[Data entries]
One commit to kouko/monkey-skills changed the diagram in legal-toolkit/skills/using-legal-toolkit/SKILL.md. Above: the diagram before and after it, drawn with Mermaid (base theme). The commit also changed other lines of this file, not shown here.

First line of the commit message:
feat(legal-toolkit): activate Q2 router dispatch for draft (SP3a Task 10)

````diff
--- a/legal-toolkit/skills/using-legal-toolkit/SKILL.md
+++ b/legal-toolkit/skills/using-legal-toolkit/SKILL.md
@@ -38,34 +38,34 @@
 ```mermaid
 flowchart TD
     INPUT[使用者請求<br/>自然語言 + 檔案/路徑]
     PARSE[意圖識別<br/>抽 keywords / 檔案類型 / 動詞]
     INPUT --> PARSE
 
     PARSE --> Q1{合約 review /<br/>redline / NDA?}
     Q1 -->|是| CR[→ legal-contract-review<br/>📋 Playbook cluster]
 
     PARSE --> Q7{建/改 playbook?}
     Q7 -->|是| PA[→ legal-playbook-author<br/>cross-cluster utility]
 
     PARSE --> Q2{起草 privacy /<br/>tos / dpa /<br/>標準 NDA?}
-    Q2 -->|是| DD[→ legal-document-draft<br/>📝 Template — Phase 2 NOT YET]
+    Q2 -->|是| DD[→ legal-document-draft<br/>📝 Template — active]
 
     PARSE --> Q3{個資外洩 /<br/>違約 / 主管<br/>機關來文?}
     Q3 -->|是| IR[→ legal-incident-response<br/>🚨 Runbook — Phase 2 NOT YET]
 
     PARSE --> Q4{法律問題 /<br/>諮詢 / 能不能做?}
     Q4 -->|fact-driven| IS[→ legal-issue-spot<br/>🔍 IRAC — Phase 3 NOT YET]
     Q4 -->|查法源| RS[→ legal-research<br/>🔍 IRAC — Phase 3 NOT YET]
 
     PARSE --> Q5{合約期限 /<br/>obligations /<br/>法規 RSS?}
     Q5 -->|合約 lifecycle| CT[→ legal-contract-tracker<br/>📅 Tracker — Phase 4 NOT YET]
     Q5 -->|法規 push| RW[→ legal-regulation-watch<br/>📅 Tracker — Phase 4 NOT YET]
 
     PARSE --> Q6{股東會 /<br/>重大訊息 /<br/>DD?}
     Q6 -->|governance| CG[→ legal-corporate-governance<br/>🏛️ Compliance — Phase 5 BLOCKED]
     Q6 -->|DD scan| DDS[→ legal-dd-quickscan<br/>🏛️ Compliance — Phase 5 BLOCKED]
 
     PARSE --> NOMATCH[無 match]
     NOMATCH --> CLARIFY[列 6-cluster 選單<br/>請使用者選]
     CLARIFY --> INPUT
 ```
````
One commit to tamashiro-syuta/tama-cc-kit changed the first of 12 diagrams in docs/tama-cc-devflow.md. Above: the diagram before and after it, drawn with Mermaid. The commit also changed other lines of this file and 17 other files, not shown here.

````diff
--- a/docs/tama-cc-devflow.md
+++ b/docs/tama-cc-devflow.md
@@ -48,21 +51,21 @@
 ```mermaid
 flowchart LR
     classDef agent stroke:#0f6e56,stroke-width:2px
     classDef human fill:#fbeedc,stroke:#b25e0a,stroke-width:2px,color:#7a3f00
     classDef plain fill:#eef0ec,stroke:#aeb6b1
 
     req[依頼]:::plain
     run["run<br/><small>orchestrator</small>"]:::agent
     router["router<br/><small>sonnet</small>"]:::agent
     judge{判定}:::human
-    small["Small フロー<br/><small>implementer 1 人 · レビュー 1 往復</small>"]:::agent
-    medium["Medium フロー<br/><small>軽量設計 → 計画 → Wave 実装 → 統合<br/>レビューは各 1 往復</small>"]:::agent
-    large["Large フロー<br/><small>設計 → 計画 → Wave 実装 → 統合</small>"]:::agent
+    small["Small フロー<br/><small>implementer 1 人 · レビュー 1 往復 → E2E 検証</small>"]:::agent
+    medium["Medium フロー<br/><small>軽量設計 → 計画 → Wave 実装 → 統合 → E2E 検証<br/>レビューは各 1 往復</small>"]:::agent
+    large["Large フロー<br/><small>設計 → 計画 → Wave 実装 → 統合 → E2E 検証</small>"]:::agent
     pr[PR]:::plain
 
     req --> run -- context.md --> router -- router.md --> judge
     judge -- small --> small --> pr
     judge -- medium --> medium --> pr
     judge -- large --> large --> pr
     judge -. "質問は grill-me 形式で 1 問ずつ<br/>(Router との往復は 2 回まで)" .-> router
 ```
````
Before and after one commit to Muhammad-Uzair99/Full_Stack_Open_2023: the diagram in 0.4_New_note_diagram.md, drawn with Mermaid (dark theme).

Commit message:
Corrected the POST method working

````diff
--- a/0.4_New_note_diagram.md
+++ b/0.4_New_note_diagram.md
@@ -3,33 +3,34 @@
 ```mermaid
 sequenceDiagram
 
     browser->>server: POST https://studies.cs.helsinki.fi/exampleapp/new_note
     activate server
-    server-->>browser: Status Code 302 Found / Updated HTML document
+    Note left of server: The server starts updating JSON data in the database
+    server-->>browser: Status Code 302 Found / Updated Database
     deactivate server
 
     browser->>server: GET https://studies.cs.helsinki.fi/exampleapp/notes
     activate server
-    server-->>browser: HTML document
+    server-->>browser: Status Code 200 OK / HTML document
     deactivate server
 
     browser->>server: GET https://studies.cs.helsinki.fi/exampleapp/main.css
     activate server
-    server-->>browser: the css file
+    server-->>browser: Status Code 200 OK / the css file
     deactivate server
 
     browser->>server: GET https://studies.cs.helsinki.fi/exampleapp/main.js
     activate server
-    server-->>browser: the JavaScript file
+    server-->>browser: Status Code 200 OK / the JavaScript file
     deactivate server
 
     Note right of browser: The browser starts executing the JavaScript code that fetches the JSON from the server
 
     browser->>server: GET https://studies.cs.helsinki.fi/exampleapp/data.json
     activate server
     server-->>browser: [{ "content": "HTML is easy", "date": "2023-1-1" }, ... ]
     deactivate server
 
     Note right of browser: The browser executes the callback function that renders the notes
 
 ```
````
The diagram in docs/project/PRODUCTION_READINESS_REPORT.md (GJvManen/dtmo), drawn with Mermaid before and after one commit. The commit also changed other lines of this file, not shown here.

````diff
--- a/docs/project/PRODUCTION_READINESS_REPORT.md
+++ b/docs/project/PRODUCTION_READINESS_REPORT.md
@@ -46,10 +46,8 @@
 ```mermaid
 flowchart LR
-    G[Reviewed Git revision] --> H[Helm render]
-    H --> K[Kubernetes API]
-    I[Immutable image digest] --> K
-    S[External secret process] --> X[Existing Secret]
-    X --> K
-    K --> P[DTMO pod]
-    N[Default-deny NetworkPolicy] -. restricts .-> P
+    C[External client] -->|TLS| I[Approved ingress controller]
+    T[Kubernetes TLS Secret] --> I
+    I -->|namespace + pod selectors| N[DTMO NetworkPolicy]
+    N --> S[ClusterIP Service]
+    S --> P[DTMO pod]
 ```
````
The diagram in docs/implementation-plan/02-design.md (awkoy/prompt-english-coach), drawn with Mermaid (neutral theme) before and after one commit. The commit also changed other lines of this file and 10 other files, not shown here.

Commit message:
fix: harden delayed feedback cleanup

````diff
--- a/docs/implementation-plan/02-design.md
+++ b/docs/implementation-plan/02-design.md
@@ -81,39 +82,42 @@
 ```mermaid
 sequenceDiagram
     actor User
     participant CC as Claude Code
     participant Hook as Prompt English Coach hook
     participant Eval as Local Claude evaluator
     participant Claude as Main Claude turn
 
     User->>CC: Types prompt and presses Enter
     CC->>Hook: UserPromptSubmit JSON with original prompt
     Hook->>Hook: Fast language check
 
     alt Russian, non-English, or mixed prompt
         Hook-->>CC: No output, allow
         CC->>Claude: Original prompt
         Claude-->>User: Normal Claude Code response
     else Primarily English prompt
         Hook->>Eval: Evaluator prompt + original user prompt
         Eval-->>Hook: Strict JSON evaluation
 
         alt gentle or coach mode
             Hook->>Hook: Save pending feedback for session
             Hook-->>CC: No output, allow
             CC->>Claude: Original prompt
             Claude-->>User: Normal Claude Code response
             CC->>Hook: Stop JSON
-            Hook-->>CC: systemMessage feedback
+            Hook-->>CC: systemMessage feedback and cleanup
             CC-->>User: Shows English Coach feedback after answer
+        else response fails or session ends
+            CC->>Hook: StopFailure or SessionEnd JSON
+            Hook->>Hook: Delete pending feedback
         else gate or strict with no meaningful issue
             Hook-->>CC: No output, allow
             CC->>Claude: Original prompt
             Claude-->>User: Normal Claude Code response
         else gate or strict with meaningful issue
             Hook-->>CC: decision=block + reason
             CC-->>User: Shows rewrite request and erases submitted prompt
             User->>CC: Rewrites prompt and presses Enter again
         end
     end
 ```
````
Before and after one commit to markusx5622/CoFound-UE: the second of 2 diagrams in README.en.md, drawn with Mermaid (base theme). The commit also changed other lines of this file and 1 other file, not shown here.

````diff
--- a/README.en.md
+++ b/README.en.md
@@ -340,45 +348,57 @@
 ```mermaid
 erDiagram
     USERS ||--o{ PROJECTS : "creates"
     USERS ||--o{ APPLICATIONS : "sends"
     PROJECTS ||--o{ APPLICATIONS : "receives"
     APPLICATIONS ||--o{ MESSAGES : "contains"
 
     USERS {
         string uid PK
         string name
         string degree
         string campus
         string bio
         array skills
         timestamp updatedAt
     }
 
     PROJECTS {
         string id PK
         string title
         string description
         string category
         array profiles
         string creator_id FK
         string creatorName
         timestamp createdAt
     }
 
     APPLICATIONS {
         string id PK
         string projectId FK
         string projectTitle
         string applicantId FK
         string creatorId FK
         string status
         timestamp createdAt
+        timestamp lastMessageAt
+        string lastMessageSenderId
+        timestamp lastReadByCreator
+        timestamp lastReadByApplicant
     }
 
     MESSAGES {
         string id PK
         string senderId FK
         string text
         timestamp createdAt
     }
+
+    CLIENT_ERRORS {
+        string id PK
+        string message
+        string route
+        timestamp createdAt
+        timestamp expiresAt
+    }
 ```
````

Work instructions:
Using the entries shown above, reproduce verbatim the lines from the line bearing "OK / the css file" to the line bearing "server-->>browser: the JavaScript file", inclusive.

Solution to this task:
+    server-->>browser: Status Code 200 OK / the css file
     deactivate server
 
     browser->>server: GET https://studies.cs.helsinki.fi/exampleapp/main.js
     activate server
-    server-->>browser: the JavaScript file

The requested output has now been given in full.